Strength and resilience are characteristics that women have needed in abundance throughout the history of the human race. As mothers, protectors, sometimes warriors, women have had to find ways to go over, under, around, and through obstacles that they encounter in their journey through life.
Women are increasingly well-represented at the highest levels in Academia, in the Arts, and in Science, as exemplified by this years’ Nobel Prize Winners in Chemistry (Emmanuelle Charpentier and Jennifer A. Doudna). These women developed the CRISPR-Cas9 gene editing technology, which has opened whole new possibilities in the treatment of cancer, infectious diseases, and other maladies that have long resisted treatment. We are witnessing ever-greater numbers of powerful women in government, positions of influence, and within society at large fighting for equity; our view of the possibilities that the future holds is changed simply by seeing these women making profound differences in many different fields.
Despite the present challenges to reproductive and sexual rights and the ongoing struggle for racial justice there is something special about celebrating our unity and progress through International Day of the Girl, celebrated each year on October 11th as it has been for the last eight years.
Why do we celebrate the International Day of the Girl (IDG)?
The International Day of the Girl is a day set aside to acknowledge, appreciate, and reflect on the needs and challenges of girls across around the world, and for encouraging their empowerment and advocating for their basic human rights. IDG was inspired by the Beijing Declaration and Platform for Action in 1995, a historically progressive piece of international policy focused on supporting gender equality.
This policy was developed at the Fourth World Conference on Women, where more than 30,000 people participated in cultivating meaningful change in the treatment of women across the globe. This landmark moment set a precedent and defined pathways for modern women to continue the fight for adolescent-specific issues such as sexual and reproductive rights, education inequality, child marriage, and gender-based violence (to name a few).
The International Day of the Girl celebrates all that we have overcome and all that is still left to complete.
Many of the concerns raised within these fights for social rights are fraught with cultural implications. These include (among others) Westernized ideas of individuality and outspokenness. A key concept in understanding these issues and putting them in context is the idea of Intersectionality (coined by civil rights activist Dr. Kimberlè Crenshaw in 1989). We have a responsibility to ourselves and to each other to embrace the experiences that we share as women (regardless of cis or trans), consider the ways in which our intersecting identities keep us at a distance, and search for opportunities where we can or should bridge those gaps. At THIRA Health, we believe that our philosophy of treating the “whole person” means meaningful consideration of your whole self through identity work and healing.
The Beauty of Affirmation
So often we believe that our worth as women is inherently tied to our ability to give, to nurture, to love. These affirmations of worth can be true for some, but the well-intentioned reinforcing messages we send as parents can sometimes hinder girls’ abilities to see themselves as creators of their own paths.
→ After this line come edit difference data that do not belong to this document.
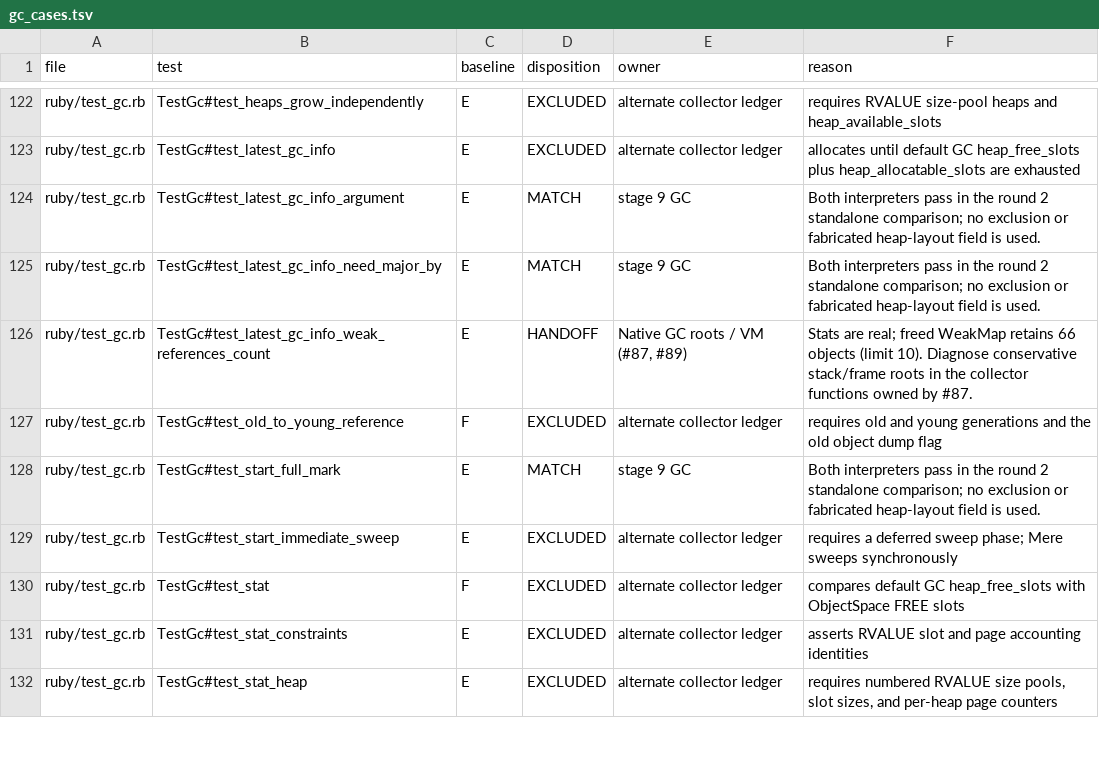
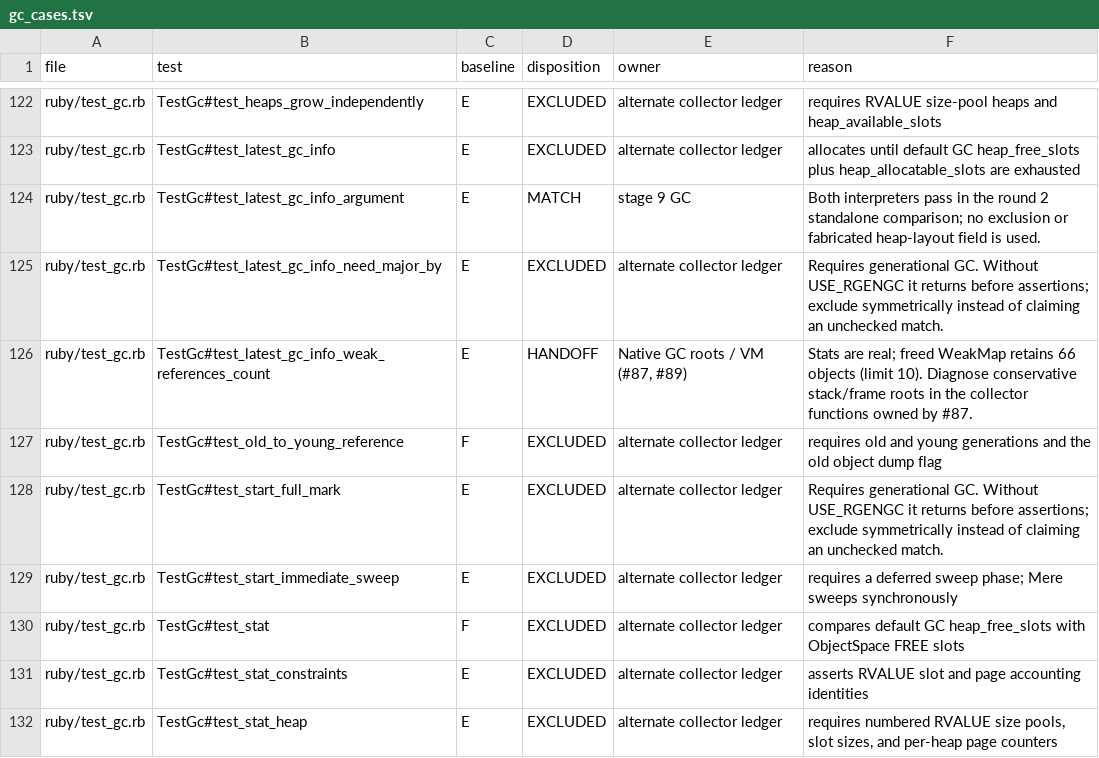
Before and after one commit to 284km/mere-ruby, a TSV file: unittest/gc_cases.tsv, drawn as a sheet; only a part is shown, gaps mark what is left out.

Commit message:
Account for generational tests that return before assertions as explicit exclusions

```diff
--- a/unittest/gc_cases.tsv
+++ b/unittest/gc_cases.tsv
@@ -124,6 +124,6 @@ ruby/test_gc.rb	TestGc#test_latest_gc_info	E	EXCLUDED	alternate collector ledger
 ruby/test_gc.rb	TestGc#test_latest_gc_info_argument	E	MATCH	stage 9 GC	Both interpreters pass in the round 2 standalone comparison; no exclusion or fabricated heap-layout field is used.
-ruby/test_gc.rb	TestGc#test_latest_gc_info_need_major_by	E	MATCH	stage 9 GC	Both interpreters pass in the round 2 standalone comparison; no exclusion or fabricated heap-layout field is used.
+ruby/test_gc.rb	TestGc#test_latest_gc_info_need_major_by	E	EXCLUDED	alternate collector ledger	Requires generational GC. Without USE_RGENGC it returns before assertions; exclude symmetrically instead of claiming an unchecked match.
 ruby/test_gc.rb	TestGc#test_latest_gc_info_weak_references_count	E	HANDOFF	Native GC roots / VM (#87, #89)	Stats are real; freed WeakMap retains 66 objects (limit 10). Diagnose conservative stack/frame roots in the collector functions owned by #87.
 ruby/test_gc.rb	TestGc#test_old_to_young_reference	F	EXCLUDED	alternate collector ledger	requires old and young generations and the old object dump flag
-ruby/test_gc.rb	TestGc#test_start_full_mark	E	MATCH	stage 9 GC	Both interpreters pass in the round 2 standalone comparison; no exclusion or fabricated heap-layout field is used.
+ruby/test_gc.rb	TestGc#test_start_full_mark	E	EXCLUDED	alternate collector ledger	Requires generational GC. Without USE_RGENGC it returns before assertions; exclude symmetrically instead of claiming an unchecked match.
 ruby/test_gc.rb	TestGc#test_start_immediate_sweep	E	EXCLUDED	alternate collector ledger	requires a deferred sweep phase; Mere sweeps synchronously
```
Also changed, not shown: 5 other files.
The affirmations we give often refer to the physical beauty of girls and women. Not surprisingly this can result in feeling pressure to meet beauty standards, to suppress emotions for sake of avoiding others’ discomfort (i.e. just smile), and ultimately to minimize other important parts of what makes girls so singularly wonderful. Giving young girls the language and tools of self-empowerment also gives them greater opportunities to begin establishing boundaries early and advocating for their own needs.
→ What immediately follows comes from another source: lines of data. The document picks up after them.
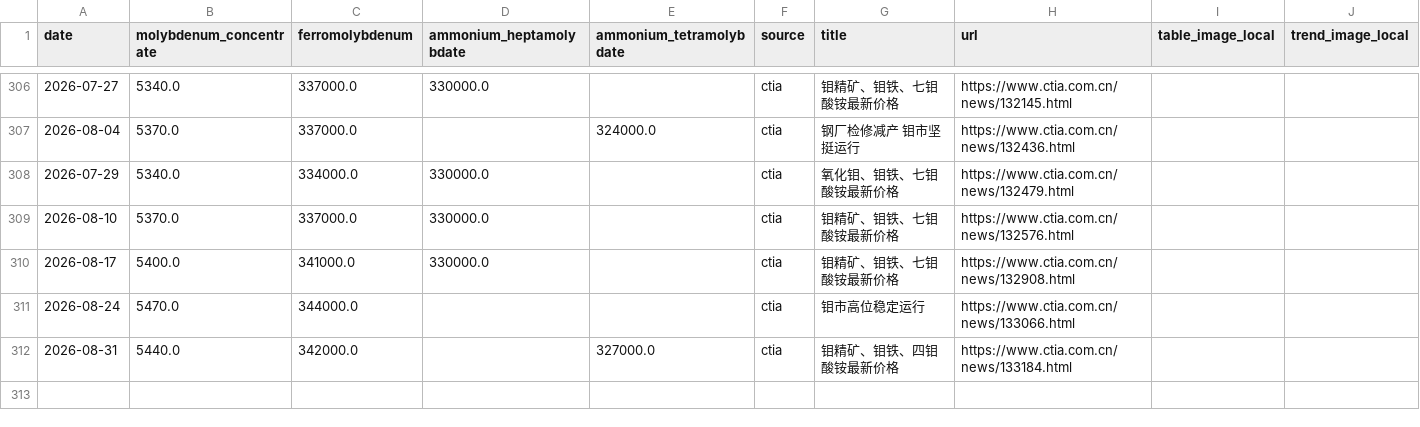
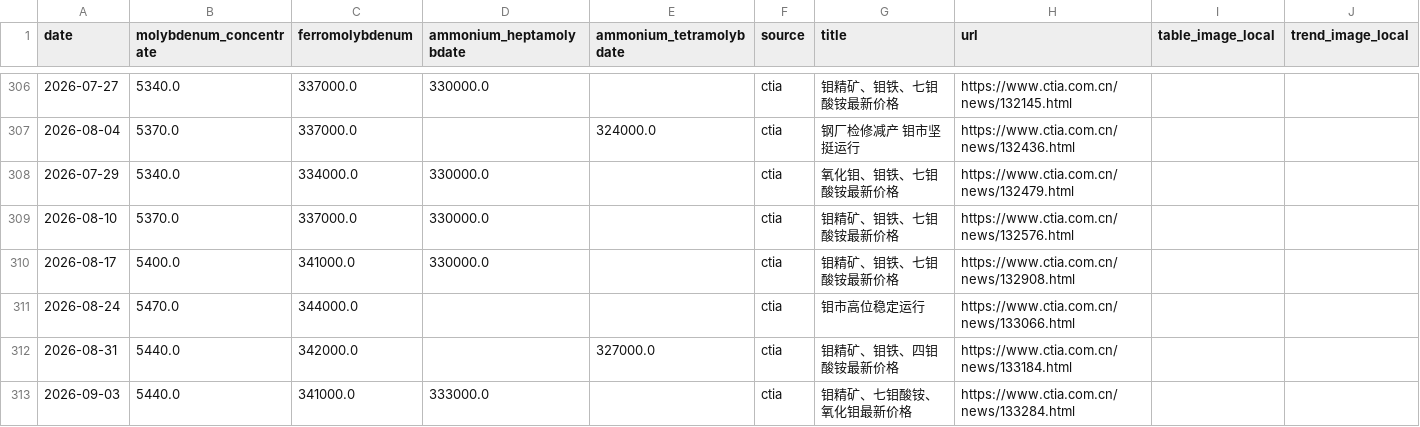
Before and after one commit to Henrywzh/alternative-data, a CSV file: data/raw/minerals_signal_data/molybdenum_chinatungsten.csv, drawn as a sheet; only a part is shown, gaps mark what is left out.

```diff
--- a/data/raw/minerals_signal_data/molybdenum_chinatungsten.csv
+++ b/data/raw/minerals_signal_data/molybdenum_chinatungsten.csv
@@ -312 +312,2 @@ date,molybdenum_concentrate,ferromolybdenum,ammonium_heptamolybdate,ammonium_tet
 2026-08-31,5440.0,342000.0,,327000.0,ctia,钼精矿、钼铁、四钼酸铵最新价格,https://www.ctia.com.cn/news/133184.html,,
+2026-09-03,5440.0,341000.0,333000.0,,ctia,钼精矿、七钼酸铵、氧化钼最新价格,https://www.ctia.com.cn/news/133284.html,,
```
Also changed, not shown: 1 other file.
Here are some opportunities for parents, teachers, and fellow humans alike to change the language around how we empower young girls:
You are so beautiful! → You are beautiful from the inside out!
Be a good girl.→ Your words and feelings matter.
Dress to impress. → Dress the way that makes you comfortable and confident.
Look good, feel good. → be your authentic self and confidence will come
You should not eat so much junk food. → Nourish your body with food that makes you feel good.
A man won’t love you if you look like that. → Your worthiness for love is not based on how you look.
You shouldn’t be so negative. → All of your emotions are valid and important.
Mahi Chauhan spoke to the intrinsic feminine power when she said, “Here’s to strong women: may we know them, may we be them, may we raise them”. Here at THIRA health we aim to encourage women to not only be the best version of themselves but also to encourage others to do so as well.
If you are a parent of a teenager who is struggling with anxiety, depression, or an eating disorder, or any of the other struggles involved in navigating womanhood, contact us now to see how our therapeutic programs can help.